So is it true that you’re doomed once you’ve crossed the horizon? Yes. But if you stay away from black holes you are still doomed. All world lines end sooner or later (or maybe infinitely later) at the End of the Universe. The question is, how many ticks of your clock it will take. Take the photons for example. Poor things are already dead the same instance they are born, by their clock.

The black hole singularity is another kind of the End of the Universe. It can be reached sooner rather than later not just by the photons, but also by subluminal travelers. For a nearby observer, the singularity is not a point in space. It is a moment in time. So when is it? It is precisely at the End of the Universe.

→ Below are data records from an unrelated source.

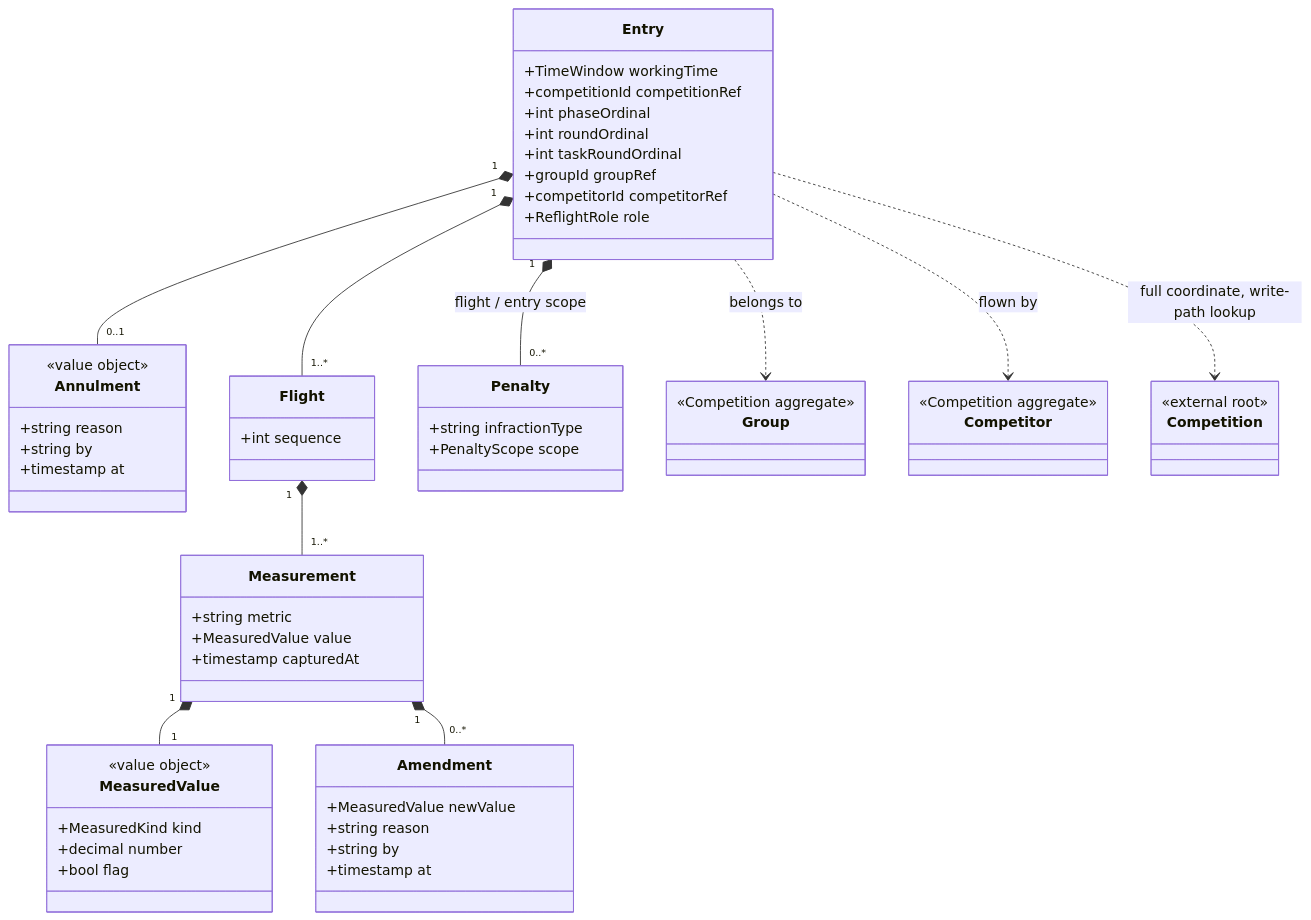
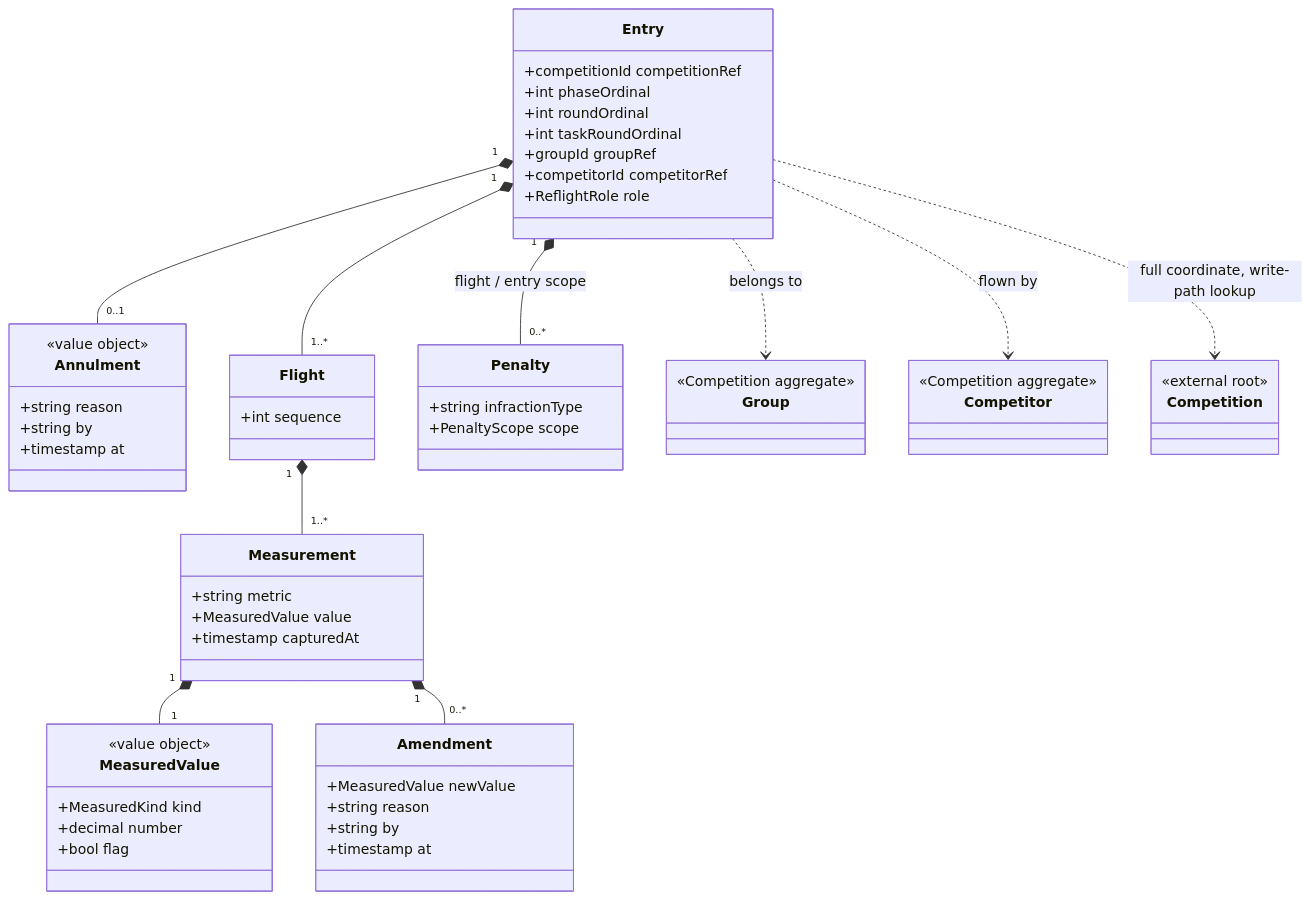
One commit to petegee/Soarscore2 changed the fourth of 5 diagrams in docs/aggregate-roots.md. Above: the diagram before and after it, drawn with Mermaid. The commit also changed other lines of this file and 28 other files, not shown here.

Commit message:
Remove stored Entry.WorkingTime

````diff
--- a/docs/aggregate-roots.md
+++ b/docs/aggregate-roots.md
@@ -388,69 +382,68 @@
 ```mermaid
 classDiagram
     direction TB
     class Entry {
-        +TimeWindow workingTime
         +competitionId competitionRef
         +int phaseOrdinal
         +int roundOrdinal
         +int taskRoundOrdinal
         +groupId groupRef
         +competitorId competitorRef
         +ReflightRole role
     }
     class Annulment {
         <<value object>>
         +string reason
         +string by
         +timestamp at
     }
     class Flight {
         +int sequence
     }
     class Measurement {
         +string metric
         +MeasuredValue value
         +timestamp capturedAt
     }
     class MeasuredValue {
         <<value object>>
         +MeasuredKind kind
         +decimal number
         +bool flag
     }
     class Amendment {
         +MeasuredValue newValue
         +string reason
         +string by
         +timestamp at
     }
     class Penalty {
         +string infractionType
         +PenaltyScope scope
     }
     class Group {
         <<Competition aggregate>>
     }
     class Competitor {
         <<Competition aggregate>>
     }
     class Competition {
         <<external root>>
     }
 
     Entry "1" *-- "0..1" Annulment
     Entry "1" *-- "1..*" Flight
     Flight "1" *-- "1..*" Measurement
     Measurement "1" *-- "1" MeasuredValue
     Measurement "1" *-- "0..*" Amendment
     Entry "1" *-- "0..*" Penalty : flight / entry scope
 
     Entry ..> Group : belongs to
     Entry ..> Competitor : flown by
     Entry ..> Competition : full coordinate, write-path lookup
 
     classDef root fill:#FFE873,stroke:#E5B700,stroke-width:2px,color:#1A1A1A
     classDef external fill:#EEEEEE,stroke:#BDBDBD,stroke-width:1px,color:#555
     cssClass "Entry" root
     cssClass "Group,Competitor,Competition" external
 ```
````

So what is the event horizon? It is a surface in space-time that separates the events that are doomed to reach the singularity from all other events. What shape is the horizon? It is not useful to think of it as a surface in space. It is shaped exactly as a light cone: a null (light-like) surface in Minkowski space. So are you really “surrounded by the singularity” once you fall through the horizon? Only in the same sense as you now are “surrounded by tomorrow”. And of course the singularity will not prevent you from seeing the light from the stars. The fact that you are doomed to enter the tomorrow’s day doesn’t prevent you from meeting other doomed people today.

Is there at least anything Lovecraftian about the black hole? Well, on the causal diagram the singularity looks as if someone bit off the time-like infinity to bring the End of the Universe closer to us. But that doesn’t look like Cthulhu’s bite. Looks more like Stephen King’s Langoliers to me.

That’s about it with regards to the causal issues. If you are not familiar with causal diagrams, please do yourself a favor: http://www.pitt.edu/~jdnorton/teaching/HPS_0410/chapters/black_holes_picture/index.html

A few words on the gravitational issues. What about the light orbit, isn’t that a distinctive feature of the horizon? No, the light cannot orbit the blackhole at the horizon. It can orbit the blackhole at 1.5 Schwarzschild radii. Below that distance there are no closed orbits. What about the “infinite tidal forces that tear apart the fabric of space itself”? Isn’t that a distinctive feature of the horizon? No. Supermassive blackholes may have very small tidal forces at the horizon.

If you want an accurate picture of what happens as you fall through the horizon, read this: http://casa.colorado.edu/~ajsh/singularity.html